THE PROBLEM:
Copy out each line below that has the word "changed" in it.

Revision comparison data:
----

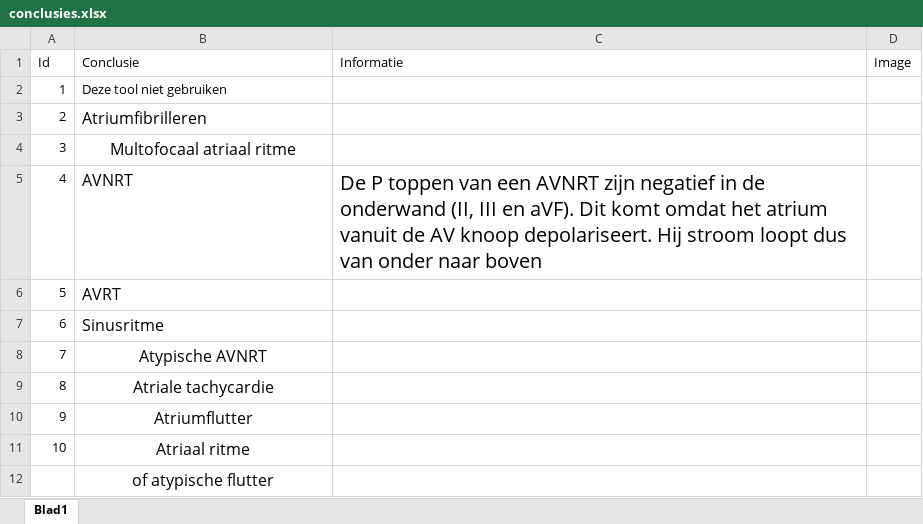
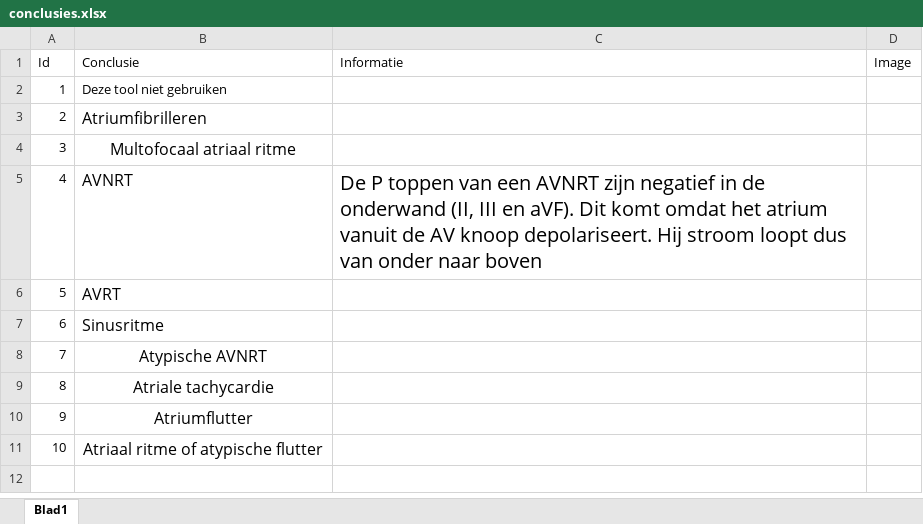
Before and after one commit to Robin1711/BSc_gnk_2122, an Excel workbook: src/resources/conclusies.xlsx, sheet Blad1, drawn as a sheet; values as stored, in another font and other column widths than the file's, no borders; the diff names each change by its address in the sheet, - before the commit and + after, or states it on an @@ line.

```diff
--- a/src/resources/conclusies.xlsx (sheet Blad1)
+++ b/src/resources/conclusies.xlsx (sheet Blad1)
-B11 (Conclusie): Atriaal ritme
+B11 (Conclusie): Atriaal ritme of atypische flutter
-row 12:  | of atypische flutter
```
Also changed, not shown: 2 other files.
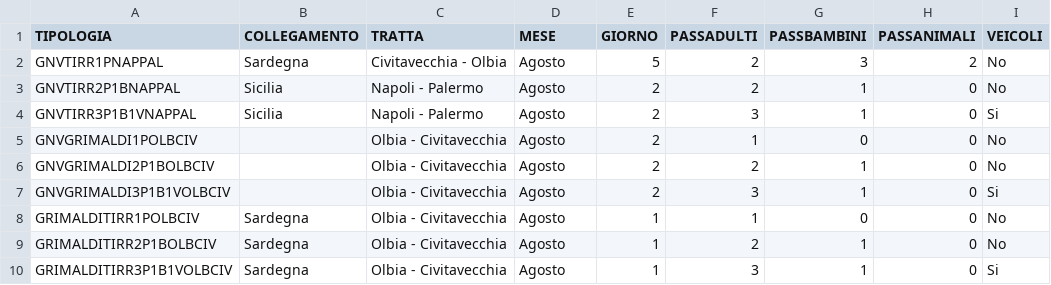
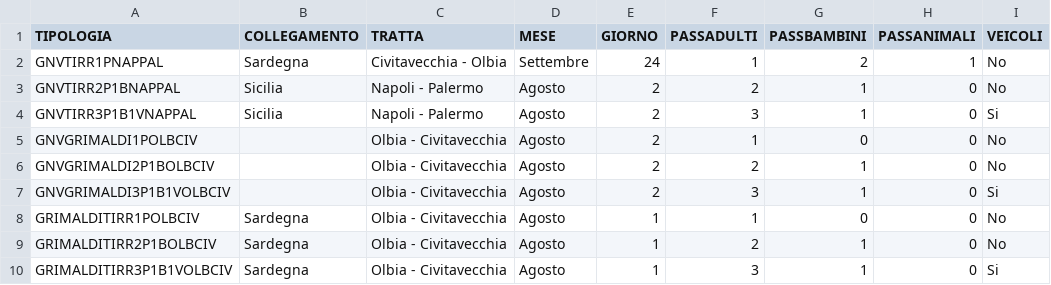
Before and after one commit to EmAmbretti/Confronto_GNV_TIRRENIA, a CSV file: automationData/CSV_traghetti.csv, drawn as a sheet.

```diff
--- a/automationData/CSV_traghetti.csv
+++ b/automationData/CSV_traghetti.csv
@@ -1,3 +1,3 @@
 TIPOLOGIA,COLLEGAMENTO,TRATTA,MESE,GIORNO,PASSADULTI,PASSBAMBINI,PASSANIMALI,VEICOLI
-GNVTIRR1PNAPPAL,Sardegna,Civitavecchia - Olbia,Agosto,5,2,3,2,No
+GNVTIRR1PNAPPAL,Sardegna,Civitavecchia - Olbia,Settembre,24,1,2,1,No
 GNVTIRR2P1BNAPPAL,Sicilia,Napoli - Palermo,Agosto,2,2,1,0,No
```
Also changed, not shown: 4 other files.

----

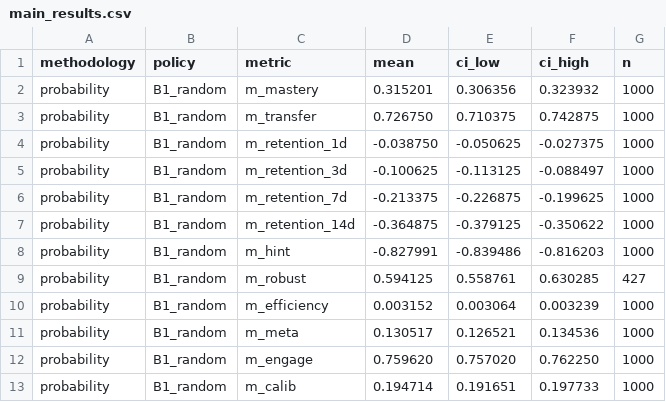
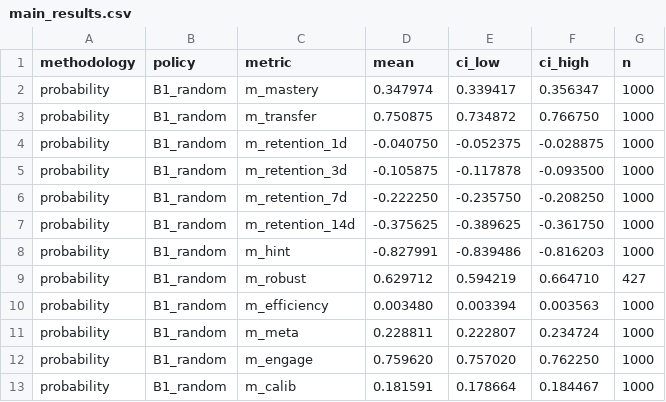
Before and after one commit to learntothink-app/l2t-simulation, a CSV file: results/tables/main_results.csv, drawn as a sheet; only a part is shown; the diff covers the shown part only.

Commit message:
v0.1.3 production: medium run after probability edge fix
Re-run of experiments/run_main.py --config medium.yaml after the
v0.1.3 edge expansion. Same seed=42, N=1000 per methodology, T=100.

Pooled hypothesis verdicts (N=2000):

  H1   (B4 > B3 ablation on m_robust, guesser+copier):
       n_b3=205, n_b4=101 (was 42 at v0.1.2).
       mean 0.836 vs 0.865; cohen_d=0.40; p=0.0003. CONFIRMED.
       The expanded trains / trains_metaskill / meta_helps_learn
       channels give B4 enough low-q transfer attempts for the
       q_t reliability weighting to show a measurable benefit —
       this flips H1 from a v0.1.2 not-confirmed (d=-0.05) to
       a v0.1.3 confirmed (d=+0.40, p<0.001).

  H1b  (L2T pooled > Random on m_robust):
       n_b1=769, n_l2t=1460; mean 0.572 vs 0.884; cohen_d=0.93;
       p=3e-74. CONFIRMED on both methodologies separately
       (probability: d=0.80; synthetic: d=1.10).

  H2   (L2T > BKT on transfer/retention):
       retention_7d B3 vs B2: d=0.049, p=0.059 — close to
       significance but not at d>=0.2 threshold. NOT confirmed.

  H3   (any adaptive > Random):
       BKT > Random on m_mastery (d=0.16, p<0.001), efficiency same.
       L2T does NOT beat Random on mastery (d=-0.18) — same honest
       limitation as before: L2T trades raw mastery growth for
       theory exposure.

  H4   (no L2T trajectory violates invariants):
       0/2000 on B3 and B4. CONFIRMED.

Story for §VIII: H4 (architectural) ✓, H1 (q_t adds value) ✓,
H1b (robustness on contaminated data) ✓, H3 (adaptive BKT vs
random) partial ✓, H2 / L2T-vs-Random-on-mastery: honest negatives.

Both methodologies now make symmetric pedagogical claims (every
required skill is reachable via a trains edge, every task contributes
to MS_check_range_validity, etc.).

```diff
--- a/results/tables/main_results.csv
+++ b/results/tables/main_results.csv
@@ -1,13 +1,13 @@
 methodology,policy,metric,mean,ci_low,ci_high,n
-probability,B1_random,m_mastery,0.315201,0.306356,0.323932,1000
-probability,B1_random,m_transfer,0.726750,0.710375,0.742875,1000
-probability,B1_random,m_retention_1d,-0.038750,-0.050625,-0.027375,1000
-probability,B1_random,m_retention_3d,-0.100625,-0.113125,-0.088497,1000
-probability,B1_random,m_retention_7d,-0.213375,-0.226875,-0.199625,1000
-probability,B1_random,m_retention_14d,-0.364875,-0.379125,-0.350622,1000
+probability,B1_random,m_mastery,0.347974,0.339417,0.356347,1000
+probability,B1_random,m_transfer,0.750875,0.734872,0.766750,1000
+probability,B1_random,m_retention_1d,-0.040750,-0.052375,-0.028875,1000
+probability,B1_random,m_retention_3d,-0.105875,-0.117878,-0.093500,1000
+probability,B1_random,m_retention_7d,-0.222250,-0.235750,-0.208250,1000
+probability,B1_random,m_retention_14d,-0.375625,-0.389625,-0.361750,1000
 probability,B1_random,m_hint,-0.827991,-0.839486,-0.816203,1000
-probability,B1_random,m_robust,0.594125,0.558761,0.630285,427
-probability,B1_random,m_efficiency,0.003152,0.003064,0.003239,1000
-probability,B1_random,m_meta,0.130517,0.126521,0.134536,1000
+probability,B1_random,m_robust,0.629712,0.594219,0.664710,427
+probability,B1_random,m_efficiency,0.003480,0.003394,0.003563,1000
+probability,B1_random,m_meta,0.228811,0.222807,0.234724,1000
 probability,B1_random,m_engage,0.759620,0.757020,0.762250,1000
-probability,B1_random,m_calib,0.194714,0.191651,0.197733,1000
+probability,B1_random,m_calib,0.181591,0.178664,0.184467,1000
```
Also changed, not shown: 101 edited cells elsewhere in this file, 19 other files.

----

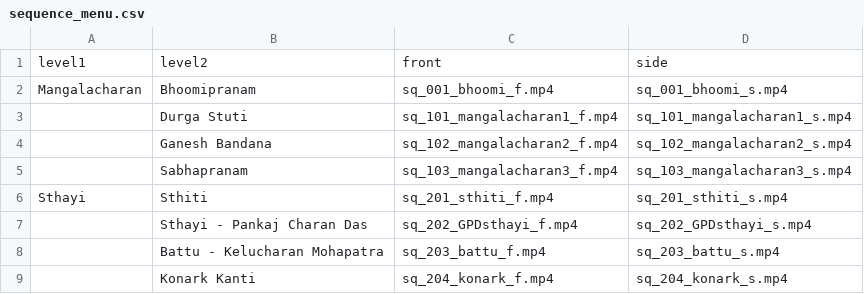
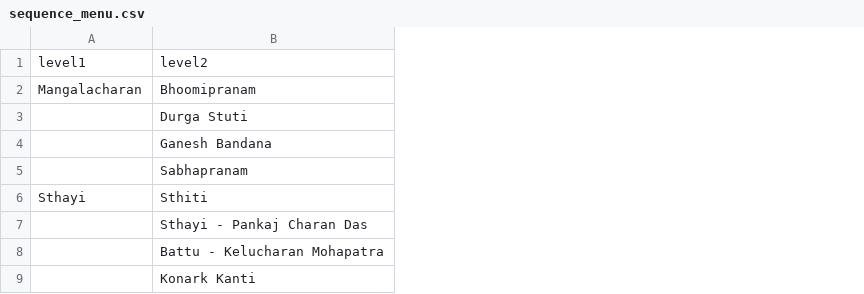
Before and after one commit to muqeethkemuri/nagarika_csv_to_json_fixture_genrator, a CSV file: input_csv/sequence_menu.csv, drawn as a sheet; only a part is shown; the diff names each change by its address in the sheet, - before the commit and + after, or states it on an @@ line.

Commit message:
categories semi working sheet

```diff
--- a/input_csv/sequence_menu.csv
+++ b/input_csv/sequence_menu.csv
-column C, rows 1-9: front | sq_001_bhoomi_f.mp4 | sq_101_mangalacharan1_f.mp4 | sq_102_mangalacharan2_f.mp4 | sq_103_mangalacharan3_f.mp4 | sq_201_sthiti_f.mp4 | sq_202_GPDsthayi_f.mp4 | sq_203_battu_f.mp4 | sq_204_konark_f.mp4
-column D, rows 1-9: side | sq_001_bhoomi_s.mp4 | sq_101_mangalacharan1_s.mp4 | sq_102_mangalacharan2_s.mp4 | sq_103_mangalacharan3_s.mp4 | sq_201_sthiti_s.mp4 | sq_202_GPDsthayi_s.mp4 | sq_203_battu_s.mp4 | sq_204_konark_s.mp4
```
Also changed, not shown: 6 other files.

----

OUTPUT OF THE EXERCISE:
Also changed, not shown: 2 other files.
Also changed, not shown: 4 other files.
Also changed, not shown: 101 edited cells elsewhere in this file, 19 other files.
Also changed, not shown: 6 other files.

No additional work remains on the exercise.